- The Oregon solar industry reportedly grew 50% in the past year to total roughly 4,500 workers.
- But lawmakers said the tight state budget left little room for prioritizing rooftop solar and that too little time remains to evaluate a new program. The legislative session is due to end next week.
Despite heavy lobbying from solar interests and the Oregon Solar Energy Industries Association, lawmakers said challenges with the state budget prevented them from inserting the extension into the budget bill.
“This is a responsible set of priorities given the very, very tight budget environment,” said Sen. Mark Hass, co-chair of the Joint Committee on Tax Credits at the hearing Wednesday, according to the news outlet.
The state is currently facing a $1.7 billion budget shortfall.
- Cyberattacks from a foreign government recently breached a dozen or more U.S. power plants, including conventional and nuclear generators, multiple media outlets report.
- The U.S. Department of Homeland Security and the Federal Bureau of Investigation have issued a report noting the Wolf Creek Nuclear station in Kansas was among facilities targeted, according to the New York Times. The report is said to contain an urgent amber warning, the second-highest threat rating.
- Bloomberg reports that Russia is a chief suspect in the hacking, though other outlets did not name a potential source of the attacks and some analysts warn attribution is premature.
legacy of Stalinism is deeply rooted in family memories and private archives, as almost every Russian family was affected by Stalinist terror in one way or the other. Due to the work of civil society organizations such as the Moscow-based International Memorial, a tremendous amount of sources (photos, letters, diaries, artifacts, etc.) has been preserved, documented, and published. Every year on October 29, the national day to commemorate the victims of political repression, thousands of citizens cue in front of the Lubyanka, the former KGB headquarters and prison, now home of the FSB. They join MEMORIAL for the public reading of 30,000 names of Muscovites who became victims of Stalin’s “Great Purge” in 1937-38.
AmeriCorps now joins Meals on Wheels, afterschool programs, climate change, banking regulation, geopolitical negotiation, affordable housing, community development block grants, Pell Grants, work study, and a slew of other programs and policies on the chopping block in the name of making America great for a very small number of people.

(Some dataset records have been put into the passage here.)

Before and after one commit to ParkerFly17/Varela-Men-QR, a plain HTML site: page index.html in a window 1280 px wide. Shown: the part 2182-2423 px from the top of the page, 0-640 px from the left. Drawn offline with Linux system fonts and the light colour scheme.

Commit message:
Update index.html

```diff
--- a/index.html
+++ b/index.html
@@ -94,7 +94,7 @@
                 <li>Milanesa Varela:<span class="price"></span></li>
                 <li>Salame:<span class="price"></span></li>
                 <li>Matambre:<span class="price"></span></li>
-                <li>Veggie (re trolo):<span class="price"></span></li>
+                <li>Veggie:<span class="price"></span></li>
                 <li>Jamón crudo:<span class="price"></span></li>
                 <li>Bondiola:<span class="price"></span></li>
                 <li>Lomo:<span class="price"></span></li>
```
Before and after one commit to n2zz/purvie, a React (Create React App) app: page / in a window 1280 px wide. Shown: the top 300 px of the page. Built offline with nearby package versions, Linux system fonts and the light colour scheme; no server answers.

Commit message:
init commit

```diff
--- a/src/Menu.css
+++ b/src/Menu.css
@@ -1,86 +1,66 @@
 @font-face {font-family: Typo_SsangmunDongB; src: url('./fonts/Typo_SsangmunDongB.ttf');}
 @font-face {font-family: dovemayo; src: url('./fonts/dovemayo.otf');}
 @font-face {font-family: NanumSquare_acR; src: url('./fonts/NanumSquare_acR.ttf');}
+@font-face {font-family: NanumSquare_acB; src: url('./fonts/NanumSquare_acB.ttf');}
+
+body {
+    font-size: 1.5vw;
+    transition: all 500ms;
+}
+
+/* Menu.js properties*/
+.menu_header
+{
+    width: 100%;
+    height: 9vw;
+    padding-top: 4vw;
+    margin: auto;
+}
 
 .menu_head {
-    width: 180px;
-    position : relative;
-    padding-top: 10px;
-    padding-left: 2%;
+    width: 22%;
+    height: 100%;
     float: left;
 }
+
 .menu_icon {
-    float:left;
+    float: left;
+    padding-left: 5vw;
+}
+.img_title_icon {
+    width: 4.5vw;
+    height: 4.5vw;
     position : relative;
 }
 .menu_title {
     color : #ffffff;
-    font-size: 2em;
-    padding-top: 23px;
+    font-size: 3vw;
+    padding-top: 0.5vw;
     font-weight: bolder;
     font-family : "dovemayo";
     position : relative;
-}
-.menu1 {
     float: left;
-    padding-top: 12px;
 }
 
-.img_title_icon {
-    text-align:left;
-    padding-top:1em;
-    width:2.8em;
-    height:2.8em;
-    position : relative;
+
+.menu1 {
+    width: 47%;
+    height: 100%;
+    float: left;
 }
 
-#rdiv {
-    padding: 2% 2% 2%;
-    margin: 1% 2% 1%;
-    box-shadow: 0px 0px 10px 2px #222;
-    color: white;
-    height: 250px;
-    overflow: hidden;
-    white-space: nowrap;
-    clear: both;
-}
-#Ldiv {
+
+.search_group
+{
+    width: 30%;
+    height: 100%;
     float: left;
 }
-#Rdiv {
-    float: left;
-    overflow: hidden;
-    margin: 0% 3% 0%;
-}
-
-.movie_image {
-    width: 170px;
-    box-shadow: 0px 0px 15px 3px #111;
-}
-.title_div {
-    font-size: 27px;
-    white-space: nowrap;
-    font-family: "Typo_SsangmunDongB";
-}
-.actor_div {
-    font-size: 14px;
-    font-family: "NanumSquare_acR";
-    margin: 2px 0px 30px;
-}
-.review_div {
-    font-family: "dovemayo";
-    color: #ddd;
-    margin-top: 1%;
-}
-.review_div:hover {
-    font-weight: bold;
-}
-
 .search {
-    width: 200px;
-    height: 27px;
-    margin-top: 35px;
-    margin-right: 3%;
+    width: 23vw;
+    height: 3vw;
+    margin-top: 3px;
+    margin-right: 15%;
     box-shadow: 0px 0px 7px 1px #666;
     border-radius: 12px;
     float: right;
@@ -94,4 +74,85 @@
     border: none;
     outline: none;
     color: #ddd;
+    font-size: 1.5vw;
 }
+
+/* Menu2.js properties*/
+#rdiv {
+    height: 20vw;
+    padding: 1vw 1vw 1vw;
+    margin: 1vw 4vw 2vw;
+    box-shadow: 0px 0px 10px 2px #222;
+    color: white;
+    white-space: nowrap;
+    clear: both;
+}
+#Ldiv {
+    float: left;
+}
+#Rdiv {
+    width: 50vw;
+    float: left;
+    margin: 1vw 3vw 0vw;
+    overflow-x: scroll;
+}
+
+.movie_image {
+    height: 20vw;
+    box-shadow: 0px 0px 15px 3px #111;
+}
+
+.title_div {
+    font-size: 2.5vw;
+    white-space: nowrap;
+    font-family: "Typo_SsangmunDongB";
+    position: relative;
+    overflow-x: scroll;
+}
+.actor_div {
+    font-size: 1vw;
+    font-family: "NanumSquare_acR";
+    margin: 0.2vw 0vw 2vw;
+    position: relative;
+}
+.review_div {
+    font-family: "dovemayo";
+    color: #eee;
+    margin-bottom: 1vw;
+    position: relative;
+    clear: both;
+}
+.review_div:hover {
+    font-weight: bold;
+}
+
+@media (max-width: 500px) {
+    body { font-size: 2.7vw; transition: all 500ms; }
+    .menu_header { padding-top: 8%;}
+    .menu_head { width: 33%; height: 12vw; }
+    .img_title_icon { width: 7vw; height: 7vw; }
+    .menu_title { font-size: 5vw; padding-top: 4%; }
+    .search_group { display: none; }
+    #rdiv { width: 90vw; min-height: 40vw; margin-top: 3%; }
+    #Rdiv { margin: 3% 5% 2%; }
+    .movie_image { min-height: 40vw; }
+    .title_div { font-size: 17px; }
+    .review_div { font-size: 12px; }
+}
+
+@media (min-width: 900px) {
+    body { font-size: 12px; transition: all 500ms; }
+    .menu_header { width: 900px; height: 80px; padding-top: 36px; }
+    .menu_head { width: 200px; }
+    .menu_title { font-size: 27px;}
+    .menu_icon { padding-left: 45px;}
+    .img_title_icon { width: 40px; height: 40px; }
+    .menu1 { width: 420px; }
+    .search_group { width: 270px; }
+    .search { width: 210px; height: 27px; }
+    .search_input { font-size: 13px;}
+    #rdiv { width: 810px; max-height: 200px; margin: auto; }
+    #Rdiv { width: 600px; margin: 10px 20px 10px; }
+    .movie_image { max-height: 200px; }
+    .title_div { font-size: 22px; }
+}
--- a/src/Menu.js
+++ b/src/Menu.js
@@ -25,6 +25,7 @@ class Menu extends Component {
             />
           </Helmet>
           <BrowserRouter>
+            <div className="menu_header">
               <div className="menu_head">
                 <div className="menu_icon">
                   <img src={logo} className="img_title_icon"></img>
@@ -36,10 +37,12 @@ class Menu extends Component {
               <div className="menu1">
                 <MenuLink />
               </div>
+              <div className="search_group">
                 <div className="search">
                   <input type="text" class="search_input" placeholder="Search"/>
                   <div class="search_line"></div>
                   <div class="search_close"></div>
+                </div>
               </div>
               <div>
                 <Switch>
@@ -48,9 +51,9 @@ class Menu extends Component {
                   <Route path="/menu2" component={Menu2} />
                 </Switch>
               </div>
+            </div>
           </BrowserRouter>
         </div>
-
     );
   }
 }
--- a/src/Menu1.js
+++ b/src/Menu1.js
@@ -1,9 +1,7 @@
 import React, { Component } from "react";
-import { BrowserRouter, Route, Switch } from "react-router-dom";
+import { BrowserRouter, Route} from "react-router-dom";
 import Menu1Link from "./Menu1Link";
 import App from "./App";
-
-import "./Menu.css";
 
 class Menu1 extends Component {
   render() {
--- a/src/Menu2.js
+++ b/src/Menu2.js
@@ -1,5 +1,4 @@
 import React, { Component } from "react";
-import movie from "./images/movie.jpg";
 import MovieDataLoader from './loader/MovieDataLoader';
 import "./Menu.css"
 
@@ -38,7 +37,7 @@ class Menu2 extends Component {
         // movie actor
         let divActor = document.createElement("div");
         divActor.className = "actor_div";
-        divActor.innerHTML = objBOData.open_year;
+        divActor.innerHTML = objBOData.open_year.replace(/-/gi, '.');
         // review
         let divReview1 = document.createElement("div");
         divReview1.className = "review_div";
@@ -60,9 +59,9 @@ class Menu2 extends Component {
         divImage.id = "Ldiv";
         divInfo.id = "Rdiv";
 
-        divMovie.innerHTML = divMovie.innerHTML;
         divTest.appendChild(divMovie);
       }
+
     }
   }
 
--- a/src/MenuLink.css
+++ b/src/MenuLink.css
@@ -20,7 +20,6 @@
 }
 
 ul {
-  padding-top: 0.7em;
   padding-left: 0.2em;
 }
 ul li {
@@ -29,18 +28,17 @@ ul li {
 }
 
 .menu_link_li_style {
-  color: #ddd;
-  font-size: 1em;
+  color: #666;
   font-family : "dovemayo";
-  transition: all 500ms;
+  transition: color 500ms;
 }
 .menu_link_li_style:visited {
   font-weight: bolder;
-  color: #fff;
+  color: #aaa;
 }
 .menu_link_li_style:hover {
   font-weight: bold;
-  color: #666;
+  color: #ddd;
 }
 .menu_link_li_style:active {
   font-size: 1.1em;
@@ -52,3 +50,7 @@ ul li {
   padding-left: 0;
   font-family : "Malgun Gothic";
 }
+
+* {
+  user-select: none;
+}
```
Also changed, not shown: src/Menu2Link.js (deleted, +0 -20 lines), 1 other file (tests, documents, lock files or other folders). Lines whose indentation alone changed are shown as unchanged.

AmeriCorps is one of the few programs that by design benefits both volunteers and participants, organizations and communities served. Participants span the country’s millennial demographic. They include students financially able to serve a year while receiving a small stipend and first-generation higher education students who need education benefits. This built-in camaraderie reaches across racial, religious, ethnic, and income lines. It’s considered “the domestic Peace Corps,”